GOAL OF THE EXERCISE: Please say how many lines in the records below contain the word "descargables", giving only the number.

RECORDS SHOWN:

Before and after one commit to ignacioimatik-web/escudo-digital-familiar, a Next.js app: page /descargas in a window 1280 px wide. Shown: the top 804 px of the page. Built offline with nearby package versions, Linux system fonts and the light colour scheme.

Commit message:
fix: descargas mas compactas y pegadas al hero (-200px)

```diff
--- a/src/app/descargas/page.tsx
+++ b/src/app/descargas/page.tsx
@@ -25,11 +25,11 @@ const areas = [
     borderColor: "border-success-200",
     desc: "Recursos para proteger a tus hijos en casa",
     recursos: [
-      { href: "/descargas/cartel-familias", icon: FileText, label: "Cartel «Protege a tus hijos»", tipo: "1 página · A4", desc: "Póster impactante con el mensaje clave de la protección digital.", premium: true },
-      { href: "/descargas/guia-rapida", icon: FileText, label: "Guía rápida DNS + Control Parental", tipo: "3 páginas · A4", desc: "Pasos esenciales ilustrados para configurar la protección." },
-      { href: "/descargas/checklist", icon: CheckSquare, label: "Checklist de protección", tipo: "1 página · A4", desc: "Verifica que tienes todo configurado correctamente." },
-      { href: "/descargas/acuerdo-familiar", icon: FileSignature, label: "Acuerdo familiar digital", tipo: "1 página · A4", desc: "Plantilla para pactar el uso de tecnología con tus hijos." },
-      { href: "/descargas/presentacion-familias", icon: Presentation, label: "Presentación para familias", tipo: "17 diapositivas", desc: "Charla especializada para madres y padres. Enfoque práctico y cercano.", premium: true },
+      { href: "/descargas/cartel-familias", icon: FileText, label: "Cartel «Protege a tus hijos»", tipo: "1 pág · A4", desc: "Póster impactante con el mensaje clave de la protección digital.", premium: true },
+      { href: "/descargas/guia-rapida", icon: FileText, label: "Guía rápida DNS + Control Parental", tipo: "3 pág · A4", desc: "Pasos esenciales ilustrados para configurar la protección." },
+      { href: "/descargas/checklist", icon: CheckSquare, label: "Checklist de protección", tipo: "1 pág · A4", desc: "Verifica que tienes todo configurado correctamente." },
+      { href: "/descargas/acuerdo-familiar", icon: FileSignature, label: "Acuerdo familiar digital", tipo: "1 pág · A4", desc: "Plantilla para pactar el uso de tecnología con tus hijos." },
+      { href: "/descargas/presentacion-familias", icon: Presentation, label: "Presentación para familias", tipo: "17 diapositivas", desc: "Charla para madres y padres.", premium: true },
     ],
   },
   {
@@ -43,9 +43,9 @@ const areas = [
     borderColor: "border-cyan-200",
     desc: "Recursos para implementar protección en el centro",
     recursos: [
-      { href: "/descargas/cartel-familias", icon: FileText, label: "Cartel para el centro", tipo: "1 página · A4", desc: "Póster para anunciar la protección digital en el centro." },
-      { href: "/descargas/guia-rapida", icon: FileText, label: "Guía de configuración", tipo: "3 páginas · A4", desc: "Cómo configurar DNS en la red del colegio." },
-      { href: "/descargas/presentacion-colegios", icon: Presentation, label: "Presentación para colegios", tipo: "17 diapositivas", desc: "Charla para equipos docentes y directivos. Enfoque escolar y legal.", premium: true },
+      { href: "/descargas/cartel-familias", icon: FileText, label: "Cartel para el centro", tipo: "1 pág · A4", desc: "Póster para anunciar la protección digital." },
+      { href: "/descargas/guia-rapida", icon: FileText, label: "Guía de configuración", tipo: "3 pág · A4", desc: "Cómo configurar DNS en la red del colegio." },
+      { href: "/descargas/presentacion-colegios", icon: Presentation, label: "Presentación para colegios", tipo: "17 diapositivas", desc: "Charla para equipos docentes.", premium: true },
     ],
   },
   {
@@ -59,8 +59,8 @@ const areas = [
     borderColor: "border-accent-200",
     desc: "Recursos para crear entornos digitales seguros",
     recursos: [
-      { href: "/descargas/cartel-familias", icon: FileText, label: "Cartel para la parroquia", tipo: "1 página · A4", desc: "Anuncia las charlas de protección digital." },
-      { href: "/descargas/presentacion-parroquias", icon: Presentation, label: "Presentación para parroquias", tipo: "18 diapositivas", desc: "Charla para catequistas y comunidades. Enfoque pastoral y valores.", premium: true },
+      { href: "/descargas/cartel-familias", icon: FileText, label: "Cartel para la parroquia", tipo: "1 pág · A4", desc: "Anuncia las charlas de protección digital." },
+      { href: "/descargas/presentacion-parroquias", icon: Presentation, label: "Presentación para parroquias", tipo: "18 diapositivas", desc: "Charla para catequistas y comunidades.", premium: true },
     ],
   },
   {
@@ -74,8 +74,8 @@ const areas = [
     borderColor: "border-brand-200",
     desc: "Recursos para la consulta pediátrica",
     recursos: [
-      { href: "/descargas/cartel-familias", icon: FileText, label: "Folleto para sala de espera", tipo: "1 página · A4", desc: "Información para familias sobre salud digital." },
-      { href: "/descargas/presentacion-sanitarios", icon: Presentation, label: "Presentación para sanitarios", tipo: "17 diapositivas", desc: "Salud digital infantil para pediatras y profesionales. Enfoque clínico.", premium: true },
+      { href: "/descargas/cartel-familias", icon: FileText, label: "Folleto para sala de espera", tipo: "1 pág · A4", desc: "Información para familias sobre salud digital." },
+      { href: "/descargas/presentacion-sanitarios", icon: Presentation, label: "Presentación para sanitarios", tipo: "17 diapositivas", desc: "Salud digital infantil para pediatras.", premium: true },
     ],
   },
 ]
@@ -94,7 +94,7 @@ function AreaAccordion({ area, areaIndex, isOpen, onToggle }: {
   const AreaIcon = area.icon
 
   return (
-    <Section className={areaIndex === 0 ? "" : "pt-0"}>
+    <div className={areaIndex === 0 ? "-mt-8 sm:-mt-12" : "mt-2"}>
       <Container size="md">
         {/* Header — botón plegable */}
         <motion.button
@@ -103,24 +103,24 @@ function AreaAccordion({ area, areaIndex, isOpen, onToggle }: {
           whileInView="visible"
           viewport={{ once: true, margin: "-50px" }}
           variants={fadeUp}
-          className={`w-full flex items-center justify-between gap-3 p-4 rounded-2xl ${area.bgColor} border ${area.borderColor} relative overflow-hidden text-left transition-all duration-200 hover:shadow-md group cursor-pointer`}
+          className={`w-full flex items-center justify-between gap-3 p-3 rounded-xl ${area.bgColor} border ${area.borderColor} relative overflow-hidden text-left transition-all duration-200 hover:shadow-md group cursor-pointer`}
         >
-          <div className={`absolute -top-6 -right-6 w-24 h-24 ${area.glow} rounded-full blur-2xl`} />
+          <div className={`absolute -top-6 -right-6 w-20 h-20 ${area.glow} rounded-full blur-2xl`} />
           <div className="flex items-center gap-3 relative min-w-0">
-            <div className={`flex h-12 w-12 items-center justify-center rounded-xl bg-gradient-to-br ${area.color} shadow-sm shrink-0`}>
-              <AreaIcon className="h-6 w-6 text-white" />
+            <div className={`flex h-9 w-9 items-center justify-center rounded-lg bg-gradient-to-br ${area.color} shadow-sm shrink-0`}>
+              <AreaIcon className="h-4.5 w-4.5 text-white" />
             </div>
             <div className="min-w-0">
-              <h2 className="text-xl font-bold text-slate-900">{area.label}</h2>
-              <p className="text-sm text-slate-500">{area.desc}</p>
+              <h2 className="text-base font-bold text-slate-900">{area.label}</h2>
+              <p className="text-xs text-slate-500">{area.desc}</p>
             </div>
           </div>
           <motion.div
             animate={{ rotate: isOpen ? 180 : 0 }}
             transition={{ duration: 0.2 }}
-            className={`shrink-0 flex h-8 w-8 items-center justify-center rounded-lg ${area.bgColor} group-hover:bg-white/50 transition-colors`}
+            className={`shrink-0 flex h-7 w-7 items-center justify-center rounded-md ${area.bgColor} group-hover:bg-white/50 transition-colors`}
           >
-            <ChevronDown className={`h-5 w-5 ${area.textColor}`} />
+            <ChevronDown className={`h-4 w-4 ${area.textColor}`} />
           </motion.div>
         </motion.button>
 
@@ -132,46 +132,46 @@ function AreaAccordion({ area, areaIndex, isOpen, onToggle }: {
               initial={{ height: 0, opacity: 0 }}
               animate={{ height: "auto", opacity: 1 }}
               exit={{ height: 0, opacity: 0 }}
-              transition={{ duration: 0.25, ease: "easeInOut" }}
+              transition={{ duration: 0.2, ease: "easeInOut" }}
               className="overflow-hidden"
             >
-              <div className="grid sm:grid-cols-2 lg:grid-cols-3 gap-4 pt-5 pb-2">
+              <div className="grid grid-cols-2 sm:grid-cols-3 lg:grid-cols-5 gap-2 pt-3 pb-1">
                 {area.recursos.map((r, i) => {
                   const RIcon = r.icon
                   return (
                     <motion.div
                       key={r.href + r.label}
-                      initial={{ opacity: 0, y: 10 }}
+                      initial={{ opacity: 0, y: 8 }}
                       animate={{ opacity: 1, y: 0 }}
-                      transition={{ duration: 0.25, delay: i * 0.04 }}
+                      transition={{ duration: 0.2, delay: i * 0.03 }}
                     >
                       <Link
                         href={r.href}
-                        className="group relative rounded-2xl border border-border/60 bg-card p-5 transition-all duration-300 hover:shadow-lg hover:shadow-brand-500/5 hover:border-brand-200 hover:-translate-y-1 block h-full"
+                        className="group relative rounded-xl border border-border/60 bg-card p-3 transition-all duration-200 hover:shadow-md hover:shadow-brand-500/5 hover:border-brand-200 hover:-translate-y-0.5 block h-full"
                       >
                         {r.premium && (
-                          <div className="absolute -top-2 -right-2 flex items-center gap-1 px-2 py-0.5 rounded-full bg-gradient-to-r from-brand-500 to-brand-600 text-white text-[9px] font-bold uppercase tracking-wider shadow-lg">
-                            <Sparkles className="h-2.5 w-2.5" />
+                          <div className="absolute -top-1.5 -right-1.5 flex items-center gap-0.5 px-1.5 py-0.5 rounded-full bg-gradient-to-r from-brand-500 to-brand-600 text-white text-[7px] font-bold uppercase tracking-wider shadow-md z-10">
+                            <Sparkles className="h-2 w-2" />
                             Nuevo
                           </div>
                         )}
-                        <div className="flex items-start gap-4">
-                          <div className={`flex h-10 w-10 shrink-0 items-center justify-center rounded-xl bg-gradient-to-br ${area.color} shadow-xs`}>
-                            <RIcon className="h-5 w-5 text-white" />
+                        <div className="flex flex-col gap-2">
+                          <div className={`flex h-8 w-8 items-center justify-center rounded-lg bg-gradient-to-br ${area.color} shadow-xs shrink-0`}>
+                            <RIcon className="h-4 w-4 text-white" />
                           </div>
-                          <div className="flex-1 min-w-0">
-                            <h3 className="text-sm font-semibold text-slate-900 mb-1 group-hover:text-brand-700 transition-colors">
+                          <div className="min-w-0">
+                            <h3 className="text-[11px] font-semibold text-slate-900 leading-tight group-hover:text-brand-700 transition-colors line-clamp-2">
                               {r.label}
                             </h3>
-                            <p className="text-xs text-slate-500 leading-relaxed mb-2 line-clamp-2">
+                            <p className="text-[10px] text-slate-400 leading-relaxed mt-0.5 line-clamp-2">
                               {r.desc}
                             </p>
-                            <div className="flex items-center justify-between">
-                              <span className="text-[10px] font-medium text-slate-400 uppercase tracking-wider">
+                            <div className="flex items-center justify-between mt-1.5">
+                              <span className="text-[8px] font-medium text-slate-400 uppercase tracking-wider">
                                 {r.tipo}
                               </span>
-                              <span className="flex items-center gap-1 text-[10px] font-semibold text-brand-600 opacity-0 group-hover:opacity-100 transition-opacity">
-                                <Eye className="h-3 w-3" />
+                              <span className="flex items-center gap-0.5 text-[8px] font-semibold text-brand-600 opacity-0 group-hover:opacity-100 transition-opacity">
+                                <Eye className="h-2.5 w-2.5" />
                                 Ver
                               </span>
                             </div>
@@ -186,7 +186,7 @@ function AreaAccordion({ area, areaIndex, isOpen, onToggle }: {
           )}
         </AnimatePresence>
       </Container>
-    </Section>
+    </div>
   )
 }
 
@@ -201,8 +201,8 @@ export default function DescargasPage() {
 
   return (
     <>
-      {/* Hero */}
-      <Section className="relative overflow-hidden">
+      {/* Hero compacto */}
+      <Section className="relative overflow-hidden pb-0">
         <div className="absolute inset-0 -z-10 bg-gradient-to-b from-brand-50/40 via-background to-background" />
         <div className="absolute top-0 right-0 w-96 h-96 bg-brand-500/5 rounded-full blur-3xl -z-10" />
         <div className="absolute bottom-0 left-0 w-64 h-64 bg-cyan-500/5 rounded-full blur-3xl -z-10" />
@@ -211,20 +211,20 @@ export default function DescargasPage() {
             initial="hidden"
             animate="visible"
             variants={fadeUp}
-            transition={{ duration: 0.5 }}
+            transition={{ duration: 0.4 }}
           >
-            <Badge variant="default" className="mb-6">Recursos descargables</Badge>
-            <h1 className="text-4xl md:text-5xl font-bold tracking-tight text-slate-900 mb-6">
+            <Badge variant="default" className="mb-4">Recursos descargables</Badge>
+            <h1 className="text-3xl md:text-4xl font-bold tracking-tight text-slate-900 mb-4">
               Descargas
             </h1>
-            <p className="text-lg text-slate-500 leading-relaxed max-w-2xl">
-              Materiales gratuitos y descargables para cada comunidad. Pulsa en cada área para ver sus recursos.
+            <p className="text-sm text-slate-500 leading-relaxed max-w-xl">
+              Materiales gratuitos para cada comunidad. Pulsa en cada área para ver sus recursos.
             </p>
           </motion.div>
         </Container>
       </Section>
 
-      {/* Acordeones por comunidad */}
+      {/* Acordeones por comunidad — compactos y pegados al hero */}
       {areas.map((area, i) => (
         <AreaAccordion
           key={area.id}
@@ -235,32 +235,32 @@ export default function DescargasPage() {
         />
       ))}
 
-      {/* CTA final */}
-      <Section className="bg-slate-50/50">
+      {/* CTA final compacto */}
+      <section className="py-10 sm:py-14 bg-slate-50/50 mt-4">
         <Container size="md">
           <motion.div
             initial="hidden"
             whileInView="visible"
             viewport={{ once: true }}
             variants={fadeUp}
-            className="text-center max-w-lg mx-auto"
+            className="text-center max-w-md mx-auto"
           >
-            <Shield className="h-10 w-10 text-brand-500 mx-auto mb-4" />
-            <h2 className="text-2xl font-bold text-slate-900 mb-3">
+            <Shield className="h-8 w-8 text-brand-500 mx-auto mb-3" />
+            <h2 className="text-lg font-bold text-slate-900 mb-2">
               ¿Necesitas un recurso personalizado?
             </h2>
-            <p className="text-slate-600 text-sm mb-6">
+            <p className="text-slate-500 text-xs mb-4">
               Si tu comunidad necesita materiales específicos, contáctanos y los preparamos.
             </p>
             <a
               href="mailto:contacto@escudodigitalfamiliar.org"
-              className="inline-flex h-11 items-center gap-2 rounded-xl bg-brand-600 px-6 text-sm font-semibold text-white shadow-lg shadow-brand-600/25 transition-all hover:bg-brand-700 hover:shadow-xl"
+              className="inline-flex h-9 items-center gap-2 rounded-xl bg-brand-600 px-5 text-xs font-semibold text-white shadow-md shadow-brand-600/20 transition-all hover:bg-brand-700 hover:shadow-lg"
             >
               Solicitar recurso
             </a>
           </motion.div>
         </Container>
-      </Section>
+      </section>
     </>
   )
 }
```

RESULT FOR THIS EXERCISE: 3